[Data excerpts]
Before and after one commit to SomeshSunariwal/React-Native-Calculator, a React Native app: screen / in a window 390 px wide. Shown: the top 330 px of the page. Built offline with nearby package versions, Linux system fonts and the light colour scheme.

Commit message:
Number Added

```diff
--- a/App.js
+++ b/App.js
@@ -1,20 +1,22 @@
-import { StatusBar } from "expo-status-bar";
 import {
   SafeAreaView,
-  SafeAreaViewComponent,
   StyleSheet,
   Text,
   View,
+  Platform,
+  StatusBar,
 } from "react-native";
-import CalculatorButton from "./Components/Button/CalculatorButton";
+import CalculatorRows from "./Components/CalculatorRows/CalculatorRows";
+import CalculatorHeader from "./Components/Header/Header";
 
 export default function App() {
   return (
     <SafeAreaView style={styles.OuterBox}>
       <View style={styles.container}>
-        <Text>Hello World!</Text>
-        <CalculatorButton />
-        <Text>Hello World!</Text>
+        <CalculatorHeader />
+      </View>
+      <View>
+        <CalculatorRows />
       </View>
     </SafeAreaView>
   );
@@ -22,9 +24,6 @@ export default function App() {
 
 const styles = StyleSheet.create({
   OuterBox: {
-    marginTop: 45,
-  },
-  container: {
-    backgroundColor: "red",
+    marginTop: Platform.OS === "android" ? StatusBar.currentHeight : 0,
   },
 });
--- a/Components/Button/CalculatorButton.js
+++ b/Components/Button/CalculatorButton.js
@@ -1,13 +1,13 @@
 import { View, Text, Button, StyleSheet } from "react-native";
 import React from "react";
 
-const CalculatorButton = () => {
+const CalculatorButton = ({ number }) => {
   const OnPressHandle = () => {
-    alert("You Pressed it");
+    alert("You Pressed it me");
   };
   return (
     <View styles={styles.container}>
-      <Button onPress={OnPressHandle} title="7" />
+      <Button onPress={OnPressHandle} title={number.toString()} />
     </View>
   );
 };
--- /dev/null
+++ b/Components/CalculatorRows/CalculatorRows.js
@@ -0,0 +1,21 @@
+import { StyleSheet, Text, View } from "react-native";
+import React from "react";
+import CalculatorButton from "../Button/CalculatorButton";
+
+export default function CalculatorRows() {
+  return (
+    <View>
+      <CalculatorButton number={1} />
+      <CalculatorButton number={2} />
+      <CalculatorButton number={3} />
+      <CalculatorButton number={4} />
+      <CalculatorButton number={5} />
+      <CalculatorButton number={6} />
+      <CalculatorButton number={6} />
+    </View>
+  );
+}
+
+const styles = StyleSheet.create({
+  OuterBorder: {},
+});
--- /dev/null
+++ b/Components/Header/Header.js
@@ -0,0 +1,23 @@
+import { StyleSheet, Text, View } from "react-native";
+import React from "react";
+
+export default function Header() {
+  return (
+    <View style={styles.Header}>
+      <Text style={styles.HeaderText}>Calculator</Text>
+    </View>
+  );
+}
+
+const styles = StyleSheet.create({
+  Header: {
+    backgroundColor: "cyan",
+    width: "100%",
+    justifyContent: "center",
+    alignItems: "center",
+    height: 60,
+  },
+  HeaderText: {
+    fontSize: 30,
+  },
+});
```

---

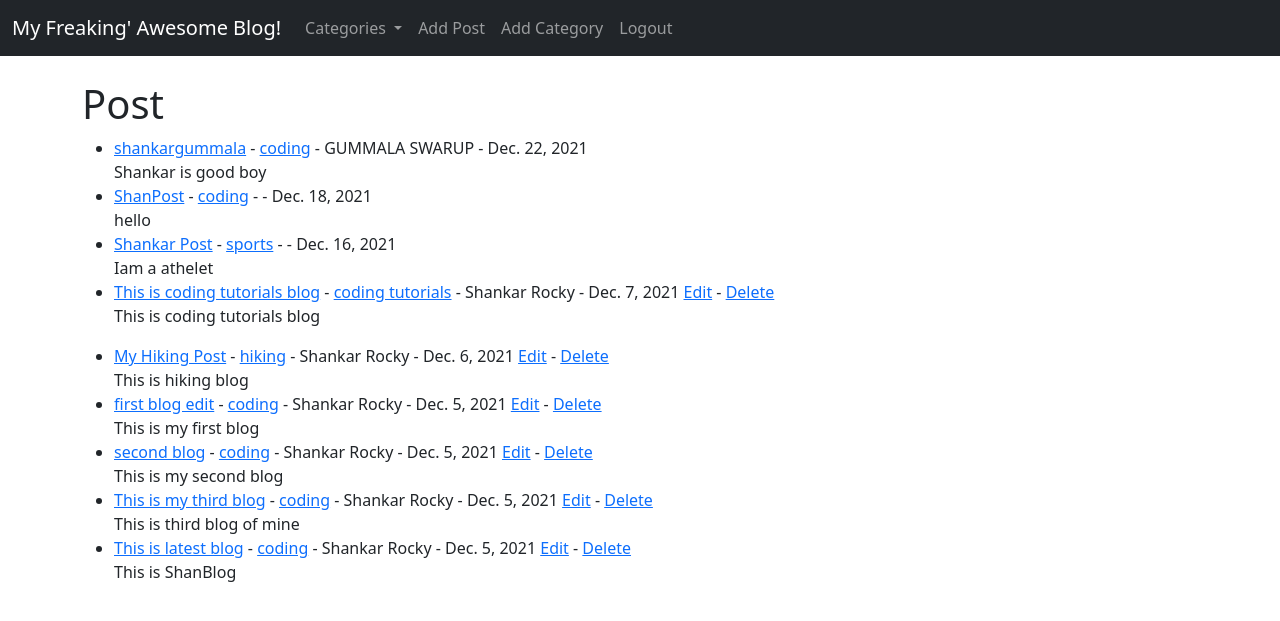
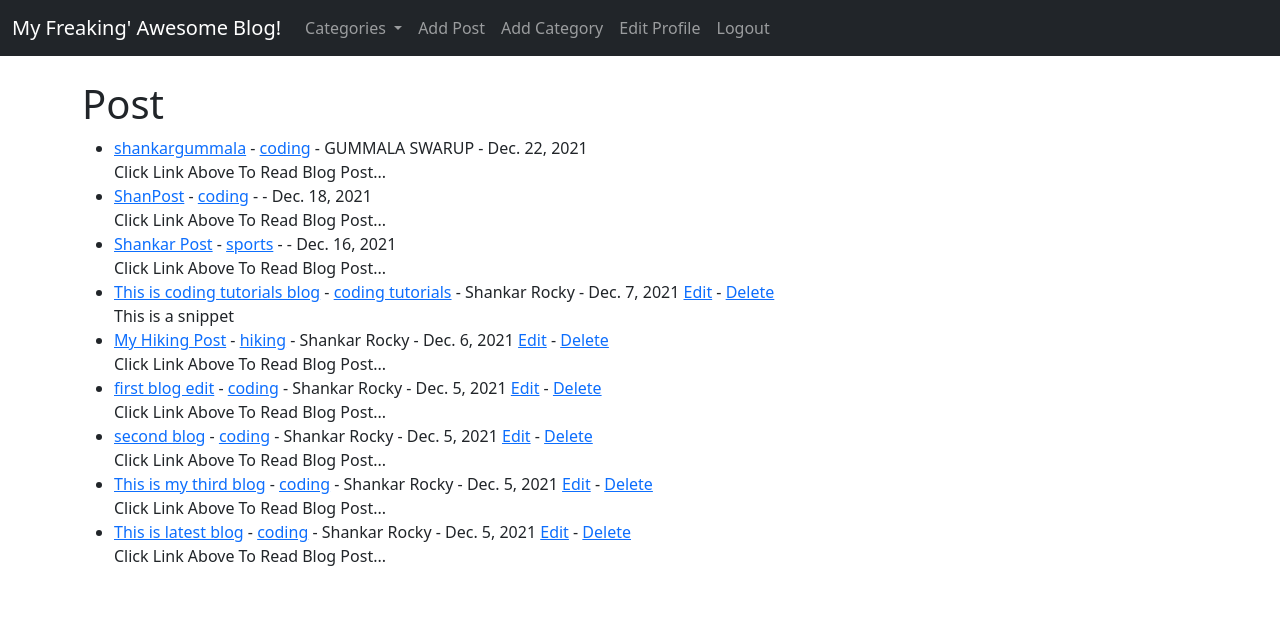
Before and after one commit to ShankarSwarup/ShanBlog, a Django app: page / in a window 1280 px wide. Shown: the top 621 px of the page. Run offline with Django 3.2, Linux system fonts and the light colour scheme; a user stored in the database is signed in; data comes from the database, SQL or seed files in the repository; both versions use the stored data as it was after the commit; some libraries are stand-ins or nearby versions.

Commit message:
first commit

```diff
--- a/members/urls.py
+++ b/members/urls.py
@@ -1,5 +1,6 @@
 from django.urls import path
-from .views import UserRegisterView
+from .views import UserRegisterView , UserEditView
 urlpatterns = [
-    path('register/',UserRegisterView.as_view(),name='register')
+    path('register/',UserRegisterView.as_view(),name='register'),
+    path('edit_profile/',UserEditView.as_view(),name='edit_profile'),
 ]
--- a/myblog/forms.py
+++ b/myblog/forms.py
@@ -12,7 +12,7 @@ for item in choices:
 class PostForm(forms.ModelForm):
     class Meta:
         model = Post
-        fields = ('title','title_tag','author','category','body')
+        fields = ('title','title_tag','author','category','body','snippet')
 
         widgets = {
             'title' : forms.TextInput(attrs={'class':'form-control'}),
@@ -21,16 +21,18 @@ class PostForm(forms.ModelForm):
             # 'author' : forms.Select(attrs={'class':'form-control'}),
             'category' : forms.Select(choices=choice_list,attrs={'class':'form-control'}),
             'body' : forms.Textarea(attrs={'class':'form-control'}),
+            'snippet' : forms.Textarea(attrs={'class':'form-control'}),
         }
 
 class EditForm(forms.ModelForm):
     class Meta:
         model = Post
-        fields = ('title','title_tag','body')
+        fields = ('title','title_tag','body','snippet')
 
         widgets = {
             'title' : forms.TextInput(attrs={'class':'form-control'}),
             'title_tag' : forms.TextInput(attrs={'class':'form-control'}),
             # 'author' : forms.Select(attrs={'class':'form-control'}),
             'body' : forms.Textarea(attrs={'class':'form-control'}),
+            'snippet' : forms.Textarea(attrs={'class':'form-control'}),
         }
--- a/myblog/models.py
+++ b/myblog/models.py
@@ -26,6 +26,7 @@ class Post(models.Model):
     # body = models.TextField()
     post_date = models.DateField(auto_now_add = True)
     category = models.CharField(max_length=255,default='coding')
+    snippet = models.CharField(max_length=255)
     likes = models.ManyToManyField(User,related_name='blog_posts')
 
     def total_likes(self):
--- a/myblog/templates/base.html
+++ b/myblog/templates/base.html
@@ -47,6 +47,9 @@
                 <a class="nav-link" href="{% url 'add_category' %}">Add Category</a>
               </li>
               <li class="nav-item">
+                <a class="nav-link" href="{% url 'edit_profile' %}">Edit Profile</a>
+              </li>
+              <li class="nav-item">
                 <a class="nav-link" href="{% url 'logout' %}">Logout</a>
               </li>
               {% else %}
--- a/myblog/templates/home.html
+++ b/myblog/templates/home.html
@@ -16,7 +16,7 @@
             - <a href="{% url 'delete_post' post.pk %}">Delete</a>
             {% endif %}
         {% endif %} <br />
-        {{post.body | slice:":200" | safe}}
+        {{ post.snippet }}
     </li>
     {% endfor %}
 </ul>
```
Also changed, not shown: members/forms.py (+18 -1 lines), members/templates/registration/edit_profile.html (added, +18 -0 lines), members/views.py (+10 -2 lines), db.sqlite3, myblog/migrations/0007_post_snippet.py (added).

EXERCISE BRIEF –
Please return every line of the records above that contains the word "const".

ANSWER TO THIS TASK –
 const styles = StyleSheet.create({
-const CalculatorButton = () => {
+const CalculatorButton = ({ number }) => {
   const OnPressHandle = () => {
+const styles = StyleSheet.create({
+const styles = StyleSheet.create({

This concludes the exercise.